The Environmental Pillar coalition of 26 national organisations has welcomed the comments of the new Chief Justice on the practical difficulties and barriers to accessing justice in Ireland.

Mr Justice Frank Clarke’s comments ‘underline the urgent need for Government to speed up its work in adopting genuine access to justice rules for environmental cases which should have been solved through Ireland’s ratification of the Aarhus Convention’, it contends. ‘According to the government’s latest legislative programme “work is underway” to update our legal provisions to fully comply with the Aarhus Convention.’

IEN 2017

The Pillar adds however that five years after Ireland’s ‘belated ratification of the Convention’ there is ‘abject failure’ to adhere to the access to justice provisions in the Convention.

‘For example, it is explicitly clear in the Convention that an applicant should be able to pursue a review of decisions without it being prohibitively expensive’.
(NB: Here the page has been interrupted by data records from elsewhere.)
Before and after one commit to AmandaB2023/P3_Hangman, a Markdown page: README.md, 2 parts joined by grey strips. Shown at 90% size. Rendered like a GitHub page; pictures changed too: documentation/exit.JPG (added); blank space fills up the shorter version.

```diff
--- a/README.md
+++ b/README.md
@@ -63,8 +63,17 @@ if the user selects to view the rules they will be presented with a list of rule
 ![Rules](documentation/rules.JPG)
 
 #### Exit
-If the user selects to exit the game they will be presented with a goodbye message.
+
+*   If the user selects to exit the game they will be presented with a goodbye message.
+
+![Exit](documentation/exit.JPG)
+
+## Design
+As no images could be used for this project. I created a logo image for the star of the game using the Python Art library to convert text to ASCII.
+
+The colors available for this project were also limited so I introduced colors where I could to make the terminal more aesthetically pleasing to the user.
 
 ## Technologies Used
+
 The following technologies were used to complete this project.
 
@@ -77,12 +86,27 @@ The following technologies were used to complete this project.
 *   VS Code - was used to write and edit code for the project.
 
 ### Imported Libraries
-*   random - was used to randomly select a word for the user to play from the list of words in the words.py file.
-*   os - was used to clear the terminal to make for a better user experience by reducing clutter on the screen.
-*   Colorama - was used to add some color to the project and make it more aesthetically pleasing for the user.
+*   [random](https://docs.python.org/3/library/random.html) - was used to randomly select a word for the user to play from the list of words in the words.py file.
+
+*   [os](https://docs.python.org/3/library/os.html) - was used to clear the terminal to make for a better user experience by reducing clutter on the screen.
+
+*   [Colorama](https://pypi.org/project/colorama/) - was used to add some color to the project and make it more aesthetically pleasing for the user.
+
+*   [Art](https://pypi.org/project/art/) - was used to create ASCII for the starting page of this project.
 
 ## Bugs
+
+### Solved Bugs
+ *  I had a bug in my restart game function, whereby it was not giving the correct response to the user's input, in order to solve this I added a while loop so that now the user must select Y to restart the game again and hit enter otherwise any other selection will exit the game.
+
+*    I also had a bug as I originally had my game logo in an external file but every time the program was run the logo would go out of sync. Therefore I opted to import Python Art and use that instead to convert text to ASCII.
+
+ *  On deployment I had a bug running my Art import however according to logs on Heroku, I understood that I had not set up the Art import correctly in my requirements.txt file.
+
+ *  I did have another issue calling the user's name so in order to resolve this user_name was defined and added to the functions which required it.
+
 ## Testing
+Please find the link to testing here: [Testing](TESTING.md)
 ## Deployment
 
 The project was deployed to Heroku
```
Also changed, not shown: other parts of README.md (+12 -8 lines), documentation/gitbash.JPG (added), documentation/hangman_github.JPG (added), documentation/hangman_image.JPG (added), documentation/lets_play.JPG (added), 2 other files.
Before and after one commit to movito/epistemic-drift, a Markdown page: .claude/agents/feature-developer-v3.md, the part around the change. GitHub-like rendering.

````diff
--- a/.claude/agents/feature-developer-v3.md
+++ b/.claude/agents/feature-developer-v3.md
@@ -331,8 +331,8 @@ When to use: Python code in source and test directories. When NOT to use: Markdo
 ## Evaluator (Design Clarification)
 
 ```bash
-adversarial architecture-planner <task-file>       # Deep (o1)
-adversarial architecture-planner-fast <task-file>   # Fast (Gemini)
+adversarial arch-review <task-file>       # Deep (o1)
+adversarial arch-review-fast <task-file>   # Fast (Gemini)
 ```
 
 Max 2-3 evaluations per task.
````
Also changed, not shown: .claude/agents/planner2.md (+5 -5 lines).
Attracta Uí Bhroin, facilitator or the Environmental Law Implementation Group at the Irish Environmental Network, says issues remain regarding Ireland’s implementation: “It is now several years since the Government acknowledged issues with its implementation of Aarhus Access to Justice Obligations and proposed an Aarhus Bill – yet this bill has fallen off the table with the current government.”

The Government’s latest legislation programme which issued in early September, states that ‘work is underway’ to update legal provisions to fully comply with the Aarhus Convention.

“Unless this long-awaited work gets underway fast, the Government is sending a clear message to the Irish people that its commitment to fully implement the Aarhus Convention is nothing but an empty promise.”

Charles Stanley-Smith, spokesperson for the Environmental Pillar said that in many areas, access to justice still operates like the Ritz hotel: “Anyway can enter the lobby but only the wealthy can afford to say there.”